POLL: How Often Do People Ask You For A Hookup?

One of the challenges facing many black small business owners, and especially new and less experienced entrepreneurs, is tradition of the hookup: the expectation that black entrepreneurs will give away their products and services for free–or “hook a brother/sista/cousin/etc. up”–because the patron is a friend or relative, and often just because both the business owner and the would-be patron are black. For years, I’ve railed against those who constantly expect to be hooked up, telling them that they are doing a disservice to black entrepreneurs, creating a drag on the growth and profitability of small black-owned businesses, and putting a damper on the economic vitality of black communities. (For more, check out my post, “Why I Hate The Hook-Up.”) On this week’s edition of The Urban Business Roundtable, the radio show I host for WVON-AM Chicago, I stressed that getting consumers to stop looking for a hook-up is only part of the solution; business owners need stop handing them out.

Felicia Joy, CEO of Ms. CEO Inc. and Joy Group International and host of The Ms. CEO Show, a weekly talk radio program, has dealt with more than her share of would-be clients seeking a hookup.

“People (especially potential clients for entrepreneurship coaching) often ask me to work for very little pay, or they try asking me questions to get valuable information and insights without paying for them,” says Joy. “I used to try to work with people, thinking that it was a money issue, but I have come to understand that more often it’s a mentality issue.

“My response now is, ‘I understand where you are coming from but my rate is firmly X per hour. When do you think you’ll have that amount?’,” Joy adds. “If the person is unwilling to commit to a time frame,  I know they’re not serious and I tell them to call me when they’re ready; then I move on and forget it. This has also challenged me to begin developing more products (books and CDs) that I can sell at a $25 or less price point–and reach more people–rather than shortchanging and burning out myself.”

How often do people expect you, as a business owner, to hook them up? Is it a rare event, a common but minor annoyance, or a real drag on the growth and profit-potential of your business?

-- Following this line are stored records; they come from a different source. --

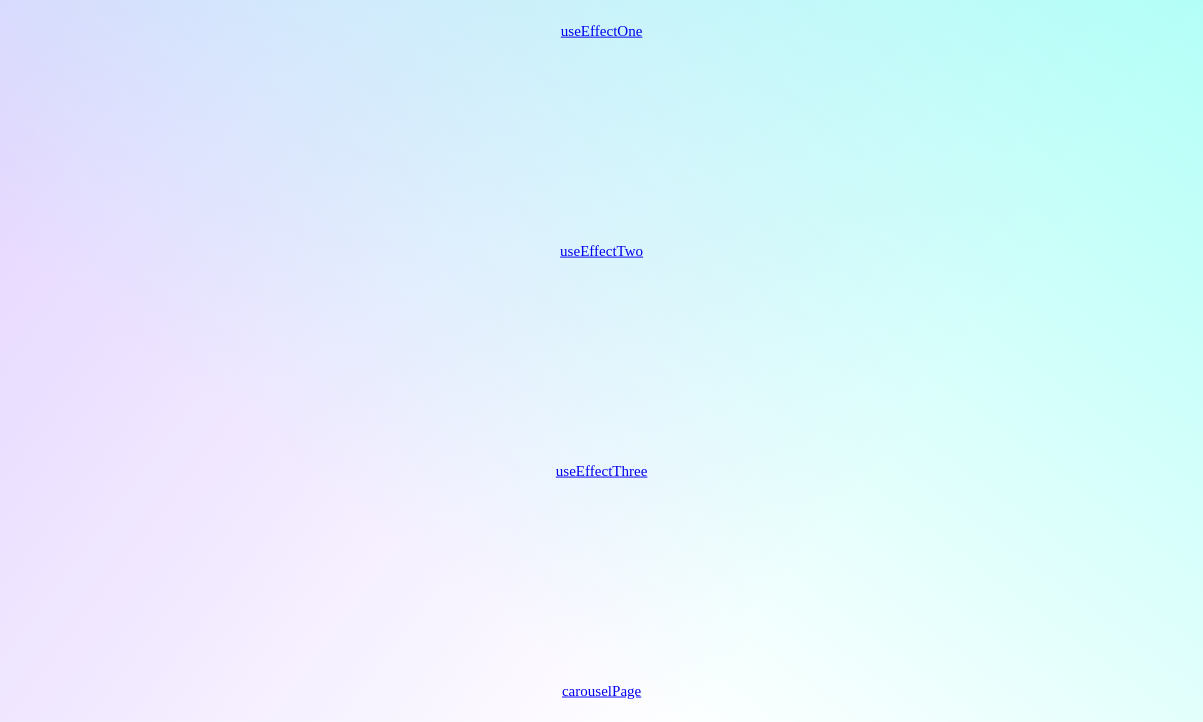
Repository: juliet-jskim/week-8-useEffect-carousel
Page: /
These files come from the project's save history. The page is drawn as it stood at one moment and after the next save; the edit follows.
The browser window is 1280 px wide. The pictures show the whole page, at 94% of full size.
The project was rebuilt for these pictures with package versions that can differ from the ones it lists, and the page was loaded fresh each time. The framework's server and built-in components were replaced by stand-ins that run in the browser. Also part of the build but not shown: next.config.js.

Above is the page before, as saved 2023-02-20 21:52:16.

### pages/index.js
import Head from 'next/head'
import styles from '@/styles/Home.module.css'
import Link from 'next/link'

export default function Home() {
  return (
    <>
      <Head>
        <title>Create Next App</title>
        <meta name="description" content="Generated by create next app" />
        <meta name="viewport" content="width=device-width, initial-scale=1" />
        <link rel="icon" href="/favicon.ico" />
      </Head>
      <main className={styles.main}>
       <Link href="/useEffectOne">useEffectOne</Link>
       <Link href="/useEffectTwo">useEffectTwo</Link>
       <Link href="/useEffectThree">useEffectThree</Link>
       <Link href="/carouselPage">carouselPage</Link>
      </main>
    </>
  )
}

### styles/globals.css
:root {
  /** add colors you want to add to all the pages here**/
  background: linear-gradient(217deg, rgba(156, 255, 245, 0.767), rgba(0, 42, 255, 0) 70.71%),
  linear-gradient(127deg, rgba(221, 201, 255, 0.8), rgba(0,255,0,0) 70.71%),
  linear-gradient(336deg, rgba(255, 255, 255, 0.8), rgba(0,0,255,0) 70.71%);


}

### styles/Home.module.css
.main {
  display: flex;
  flex-direction: column;
  justify-content: space-between;
  align-items: center;
  padding: 1rem;
  min-height: 100vh;
}

Loaded but not shown: pages/_app.js (common file); pages/_document.js (common file)

After the next save:
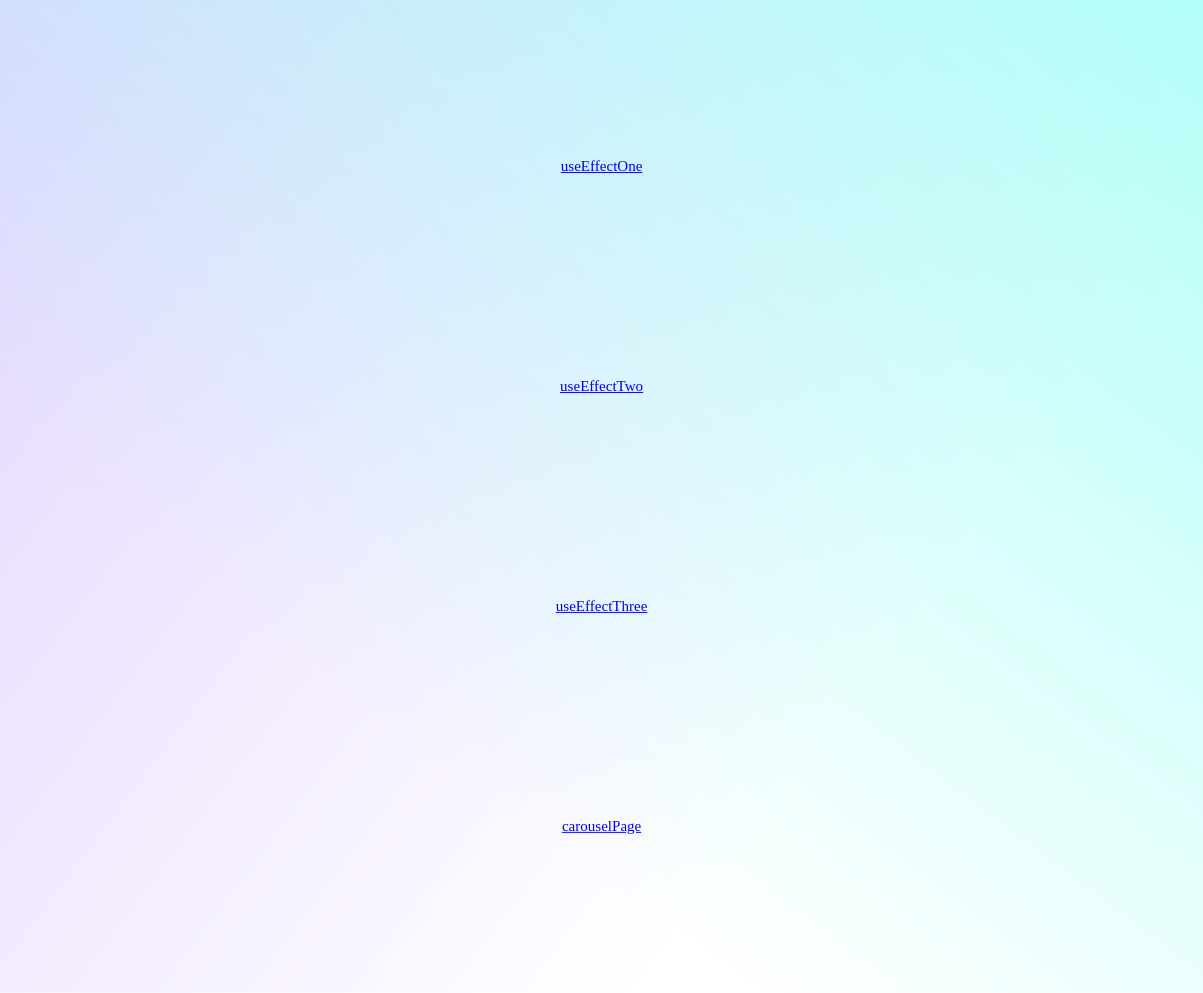
Saved 5 s later.
--- a/styles/Home.module.css
+++ b/styles/Home.module.css
@@ -3,6 +3,6 @@
   flex-direction: column;
   justify-content: space-between;
   align-items: center;
-  padding: 1rem;
+  padding: 10rem;
   min-height: 100vh;
 }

Take our poll and share your experience on this subject, and as well as your take on the issue and how you deal with it.